■ Provided records ■
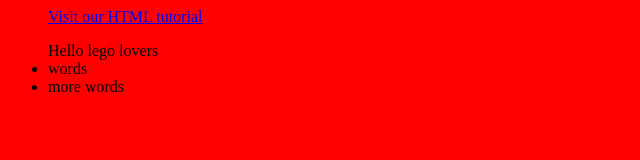
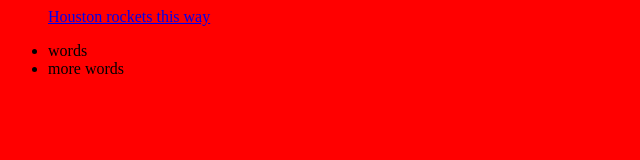
Before and after one commit to Isaac50007/Isaac50007.github.io, a plain HTML site: page test.html in a window 1280 px wide. Shown: the whole page, without its empty margins (0-640 px from the left). Drawn offline with Linux system fonts and the light colour scheme.

Commit message:
Update test.html

```diff
--- a/test.html
+++ b/test.html
@@ -4,7 +4,7 @@
                  <link rel="stylesheet " href="stylesheet.css">
         <body>
                  <ul>
-                  <p><a href="https://isaac50007.github.io//">Visit our HTML tutorial</a></p>Hello lego lovers</li>
+                  <p><a href="https://isaac50007.github.io//">Houston rockets this way </a></p>
                        <li>words</li>
                        <li>more words</li>
                   </ul>
```
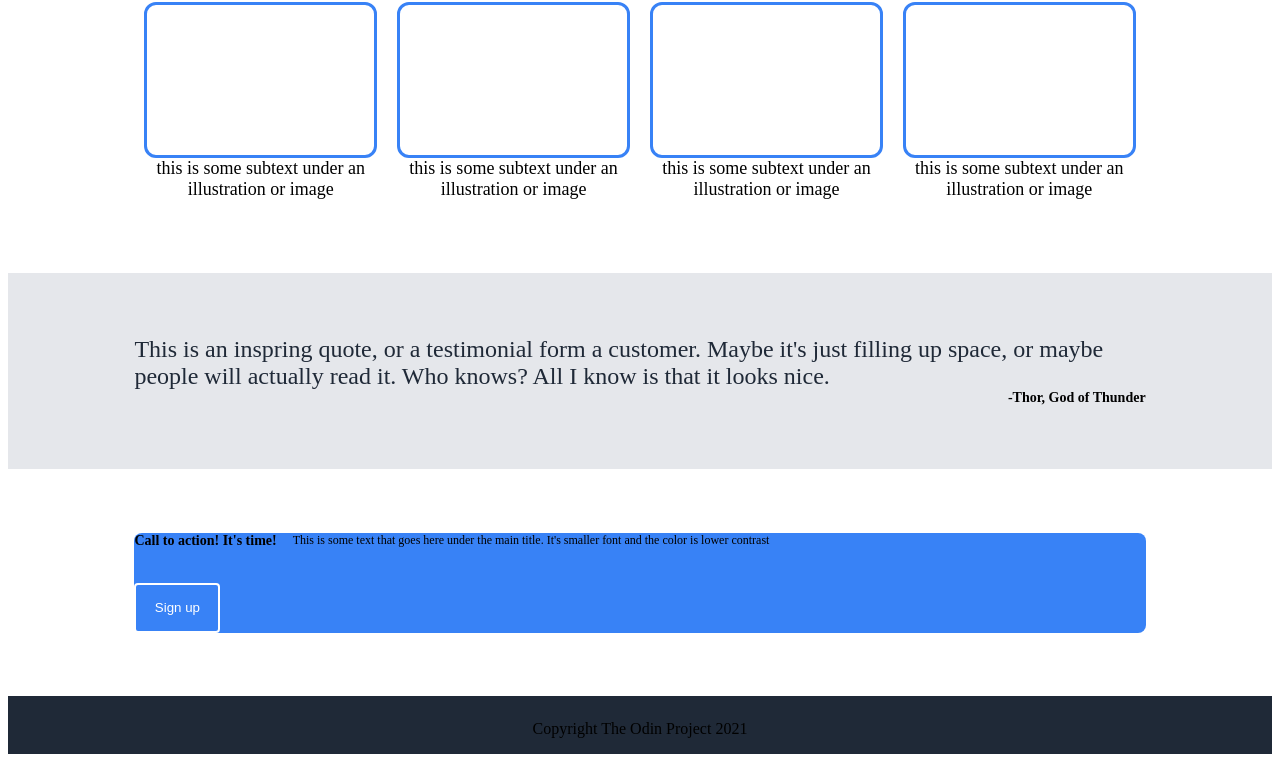
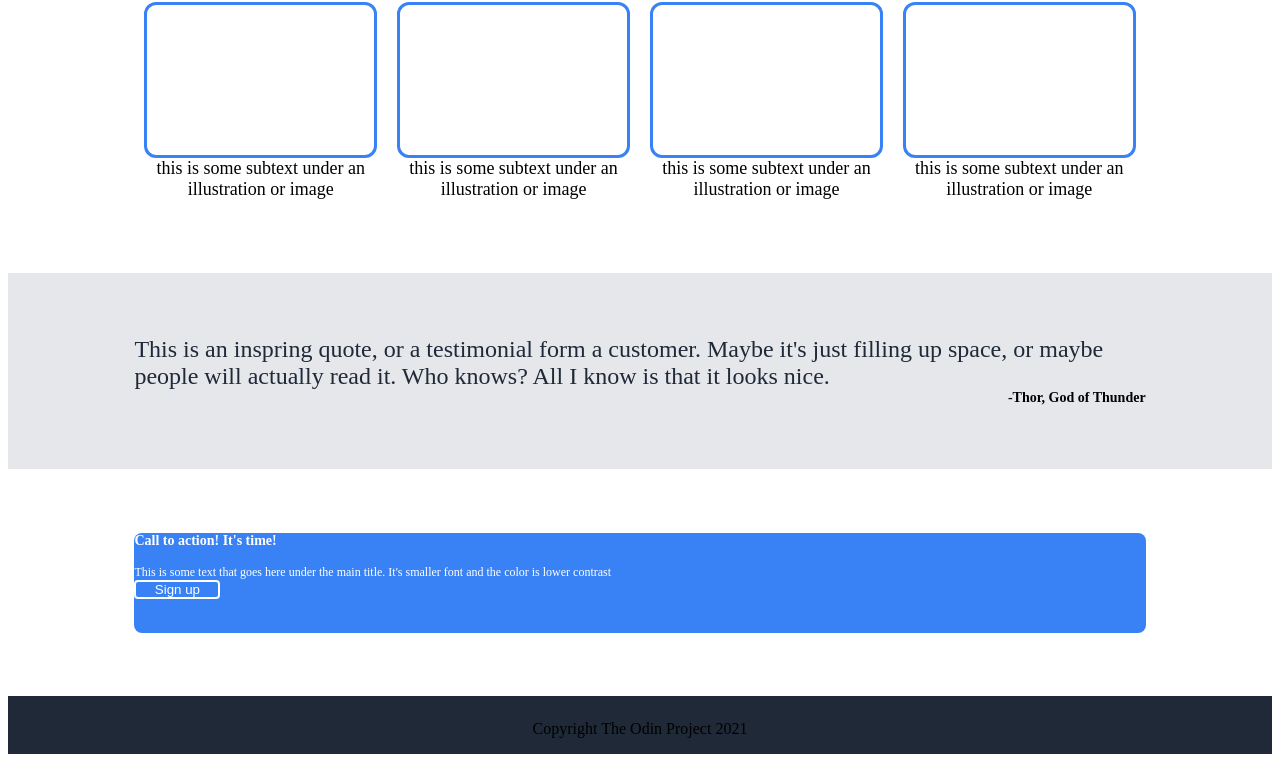
Before and after one commit to OriginalByteMe/odin-landing-page-assignment, a plain HTML site: page index.html in a window 1280 px wide. Shown: the part 554-1316 px from the top of the page. Drawn offline with Linux system fonts and the light colour scheme.

Commit message:
Last modification to css

```diff
--- a/index.html
+++ b/index.html
@@ -98,18 +98,16 @@
 
         <div class="container signup-section">
             <div class="signup-box">
-                <div class="left-items">
+                <div class="signup left-items">
                     <div id="signup-header">Call to action! It's time!</div>
                     <div id="signup-text">
                         This is some text that goes here under the main title. It's smaller font and the color is lower contrast
                     </div>
                 </div>
-                <div class="right-items">
+                <div class="signup right-items">
                     <button>Sign up</button>
                 </div>
             </div>
-
-
         </div>
 
         <script src="" async defer></script>
--- a/stylesheet.css
+++ b/stylesheet.css
@@ -33,7 +33,7 @@ footer{
 }
 .container.info-section, .container.signup-section{
     background-color: #FFFFFF;
-    justify-content: center;
+    /* justify-content: center; */
 }
 .container.quote-section{
     background-color: #E5E7EB;
@@ -96,7 +96,6 @@ a{
 }
 .image-placeholder{
     height:150px;
-    /* width: 100px; */
     justify-content: center;
     align-items: center;
     border-color: #3882F6;
@@ -181,13 +180,13 @@ button{
 }
 
 .signup-box{
-    display: flex;
-    flex-direction: column;
-    justify-content: center;
+
+    /* justify-content: center; */
     height: 100px;
     width: 100%;
     background-color: #3882F6;
     border-radius: 8px;
+    color: white;
 }
 
 .signup-box button{
@@ -198,7 +197,7 @@ button{
     border-style: solid;
 }
 
-.signup-box.left-items, .signup-box.right-items{
+.signup.left-items, .signup.right-items{
     flex-direction: column;
     flex:1;
     gap:16px;
```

■ Exercise objective ■
The full text of the data above, exact and without pictures, is what to return.

■ Solution for this problem ■
Before and after one commit to Isaac50007/Isaac50007.github.io, a plain HTML site: page test.html in a window 1280 px wide. Shown: the whole page, without its empty margins (0-640 px from the left). Drawn offline with Linux system fonts and the light colour scheme.

Commit message:
Update test.html

```diff
--- a/test.html
+++ b/test.html
@@ -4,7 +4,7 @@
                  <link rel="stylesheet " href="stylesheet.css">
         <body>
                  <ul>
-                  <p><a href="https://isaac50007.github.io//">Visit our HTML tutorial</a></p>Hello lego lovers</li>
+                  <p><a href="https://isaac50007.github.io//">Houston rockets this way </a></p>
                        <li>words</li>
                        <li>more words</li>
                   </ul>
```
Before and after one commit to OriginalByteMe/odin-landing-page-assignment, a plain HTML site: page index.html in a window 1280 px wide. Shown: the part 554-1316 px from the top of the page. Drawn offline with Linux system fonts and the light colour scheme.

Commit message:
Last modification to css

```diff
--- a/index.html
+++ b/index.html
@@ -98,18 +98,16 @@
 
         <div class="container signup-section">
             <div class="signup-box">
-                <div class="left-items">
+                <div class="signup left-items">
                     <div id="signup-header">Call to action! It's time!</div>
                     <div id="signup-text">
                         This is some text that goes here under the main title. It's smaller font and the color is lower contrast
                     </div>
                 </div>
-                <div class="right-items">
+                <div class="signup right-items">
                     <button>Sign up</button>
                 </div>
             </div>
-
-
         </div>
 
         <script src="" async defer></script>
--- a/stylesheet.css
+++ b/stylesheet.css
@@ -33,7 +33,7 @@ footer{
 }
 .container.info-section, .container.signup-section{
     background-color: #FFFFFF;
-    justify-content: center;
+    /* justify-content: center; */
 }
 .container.quote-section{
     background-color: #E5E7EB;
@@ -96,7 +96,6 @@ a{
 }
 .image-placeholder{
     height:150px;
-    /* width: 100px; */
     justify-content: center;
     align-items: center;
     border-color: #3882F6;
@@ -181,13 +180,13 @@ button{
 }
 
 .signup-box{
-    display: flex;
-    flex-direction: column;
-    justify-content: center;
+
+    /* justify-content: center; */
     height: 100px;
     width: 100%;
     background-color: #3882F6;
     border-radius: 8px;
+    color: white;
 }
 
 .signup-box button{
@@ -198,7 +197,7 @@ button{
     border-style: solid;
 }
 
-.signup-box.left-items, .signup-box.right-items{
+.signup.left-items, .signup.right-items{
     flex-direction: column;
     flex:1;
     gap:16px;
```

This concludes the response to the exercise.